Lean and Motivation
I read The Lean Startup by Eric Ries. It was pretty good.
I thought his points on minimizing the time spent between learning something about your business is very apt. In manufacturing, you want to minimize rework of goods, or downtime of your line. In information work, you want to minimize wasted effort, or situations where customers won’t be wanting to give you money. It’s all the same, really. And it makes sense. Build the minimum viable product (MVP) to see if you’re on the right track, spending as little time as you can doing the building so that you can learn if you’re doing it right. If not, change things and try again.
But one thing not really talked about is motivation of workers.
At big companies, or at small ones acting like big companies, projects take a long time to go from a concept to a product. Sometimes years. And during this time, the workers on the project have varying motivation. At the beginning, everyone’s excited! Something new! But if there’s setbacks, or rumors, or concerns about the business, that excitement wanes. As workers can’t see the impact of the work they are doing (no customers, yet, since the product’s not done, yet), it’s hard to get re-excited about the great work they’ve been doing.
And I think this is a travesty. Workers who aren’t excited don’t work as hard. Workers who don’t work as hard don’t produce as good of results. But with lean, those workers get to see the results of their work sooner. And with lean, when a learning opportunity comes along and the product has to change, they can all get excited again, the business is moving in the right direction, towards the product that customers want.
When you slog away at something for a year, never seeing if what you’re making is what the (or any) customer wants, you get demotivated. Lean can help! Improve your worker motivation by adopting lean practices, by learning more often what the customers really want to have. Do it by iterating, fast, and in very small steps. Put out a product that has just 1 feature, see if customers would pay for it. If not, go back to finding what 1 feature they will pay for, and iterate on that.
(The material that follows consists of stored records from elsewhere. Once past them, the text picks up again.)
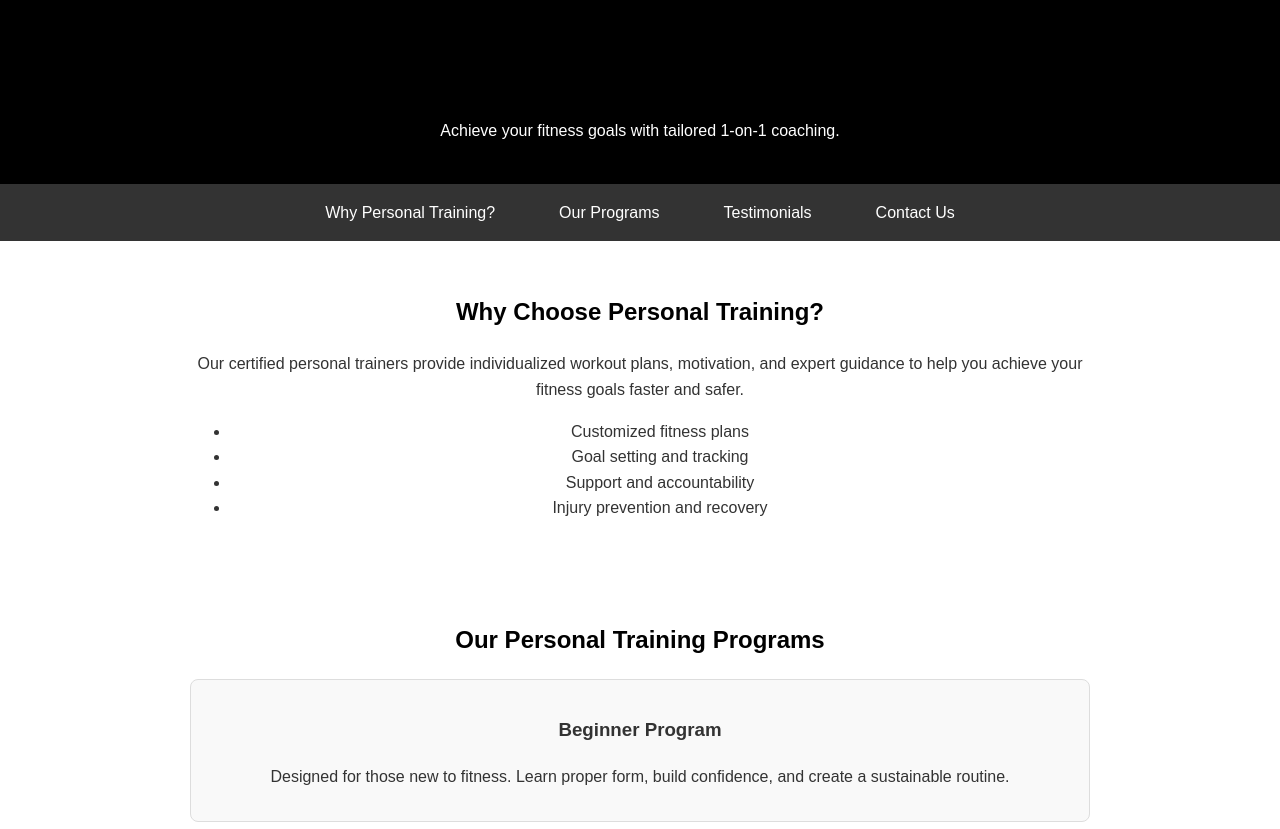
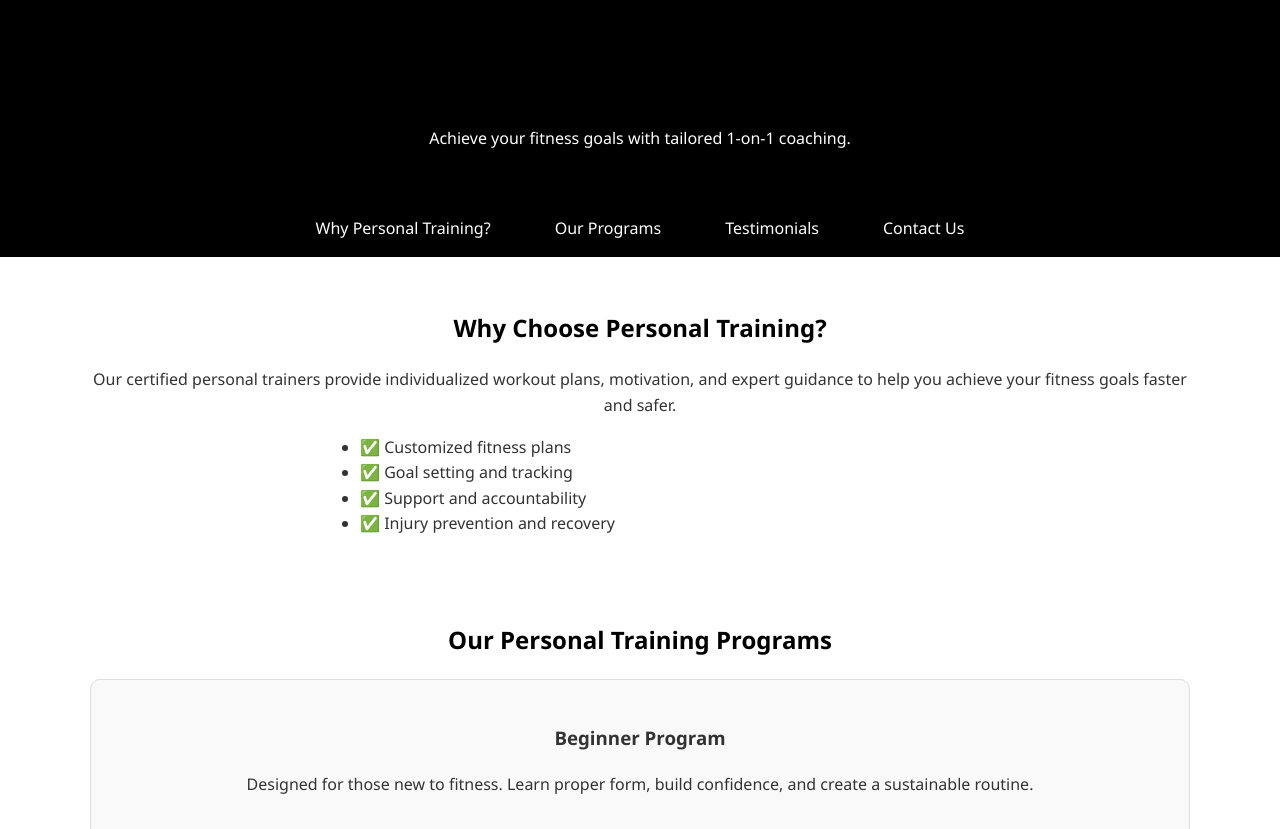
Before and after one commit to zaheerali684/Gym, a plain HTML site: page personal.html in a window 1280 px wide. Shown: the top 829 px of the page. Drawn offline with Linux system fonts and the light colour scheme.

Commit message:
i am change my personal.html file

```diff
--- a/personal.html
+++ b/personal.html
@@ -4,44 +4,45 @@
     <meta charset="UTF-8" />
     <meta name="viewport" content="width=device-width, initial-scale=1.0" />
     <title>Personal Training | Your Gym</title>
-    <link rel="shortcut icon" href="favicon.png" type="image/x-icon">
+    <link rel="shortcut icon" href="favicon.png" type="image/x-icon" />
     <style>
-      /* General Styles */
+      :root {
+        --main-color: #000;
+        --accent-color: blanchedalmond;
+        --background-light: #f9f9f9;
+        --font-color: #333;
+      }
+
       body {
-        font-family: Arial, sans-serif;
+        font-family: "Segoe UI", Tahoma, Geneva, Verdana, sans-serif;
         margin: 0;
         line-height: 1.6;
-        color: #333;
+        color: var(--font-color);
+        background-color: #fff;
       }
 
-      h1,
-      h2 {
-        color: black;
+      h1, h2 {
+        color: var(--main-color);
       }
 
-      /* Header */
       .header {
         text-align: center;
-        background: black;
+        background: var(--main-color);
         color: white;
-        padding: 1.5rem 1rem;
+        padding: 2rem 1rem;
       }
 
-      /* Navigation */
       .nav {
-        background: #333;
+        background: var(--main-color);
       }
 
       .nav ul {
-        list-style: none;
-        margin: 0;
-        padding: 0;
         display: flex;
         justify-content: center;
-      }
-
-      .nav ul li {
+        flex-wrap: wrap;
+        padding: 0;
         margin: 0;
+        list-style: none;
       }
 
       .nav ul li a {
@@ -49,36 +50,44 @@
         padding: 1rem 2rem;
         color: white;
         text-decoration: none;
+        transition: background 0.3s, transform 0.2s;
       }
 
       .nav ul li a:hover {
-        background: blanchedalmond;
+        background: var(--accent-color);
+        color: black;
+        transform: scale(1.05);
       }
 
-      /* Sections */
       .section {
         padding: 2rem;
-        max-width: 900px;
+        max-width: 1100px;
         margin: auto;
         text-align: center;
       }
 
       .program-card {
         margin: 1rem 0;
-        padding: 1rem;
+        padding: 1.5rem;
         border: 1px solid #ddd;
-        border-radius: 8px;
-        background: #f9f9f9;
+        border-radius: 10px;
+        background: var(--background-light);
+        transition: transform 0.3s, box-shadow 0.3s;
+      }
+
+      .program-card:hover {
+        transform: translateY(-5px);
+        box-shadow: 0 4px 12px rgba(0, 0, 0, 0.15);
       }
 
       .testimonial {
         margin: 1rem 0;
         font-style: italic;
-        border-left: 4px solid black;
+        border-left: 4px solid var(--main-color);
         padding-left: 1rem;
+        text-align: left;
       }
 
-      /* Contact Form */
       form {
         display: flex;
         flex-direction: column;
@@ -90,31 +99,44 @@
 
       form input,
       form textarea {
-        width: 100%;
         padding: 0.8rem;
         border: 1px solid #ddd;
-        border-radius: 4px;
+        border-radius: 6px;
+        font-size: 1rem;
       }
 
       form button {
         padding: 0.8rem;
-        background: black;
+        background: var(--main-color);
         color: white;
         border: none;
-        border-radius: 4px;
+        border-radius: 6px;
         cursor: pointer;
+        font-size: 1rem;
+        transition: background 0.3s, transform 0.2s;
       }
 
       form button:hover {
-        background: blanchedalmond;
+        background: var(--accent-color);
+        color: black;
+        transform: scale(1.05);
       }
 
-      /* Footer */
       .footer {
         text-align: center;
         padding: 1rem 0;
-        background: #333;
+        background: var(--main-color);
         color: white;
+      }
+
+      @media (max-width: 768px) {
+        .nav ul {
+          flex-direction: column;
+        }
+
+        .program-card {
+          margin: 1rem 0;
+        }
       }
     </style>
   </head>
@@ -143,11 +165,11 @@
           motivation, and expert guidance to help you achieve your fitness goals
           faster and safer.
         </p>
-        <ul>
-          <li>Customized fitness plans</li>
-          <li>Goal setting and tracking</li>
-          <li>Support and accountability</li>
-          <li>Injury prevention and recovery</li>
+        <ul style="text-align: left; max-width: 600px; margin: auto;">
+          <li>✅ Customized fitness plans</li>
+          <li>✅ Goal setting and tracking</li>
+          <li>✅ Support and accountability</li>
+          <li>✅ Injury prevention and recovery</li>
         </ul>
       </section>
 
@@ -216,6 +238,13 @@
       <p>&copy; 2024 Your Gym Name. All rights reserved.</p>
     </footer>
 
-    <script src="personal-training.js"></script>
+    <script>
+      document.getElementById("contact-form").addEventListener("submit", function (e) {
+        e.preventDefault(); // Prevent default form submission
+        const name = document.getElementById("name").value;
+        alert("Thank you, " + name + "! We'll get back to you soon.");
+        this.reset(); // Reset form fields
+      });
+    </script>
   </body>
 </html>
```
Quickly. The workers will be more engaged, they’ll see the impact of the work they’re doing on the customer, and you’ll get better product, faster.
Now, that’s the best of both worlds.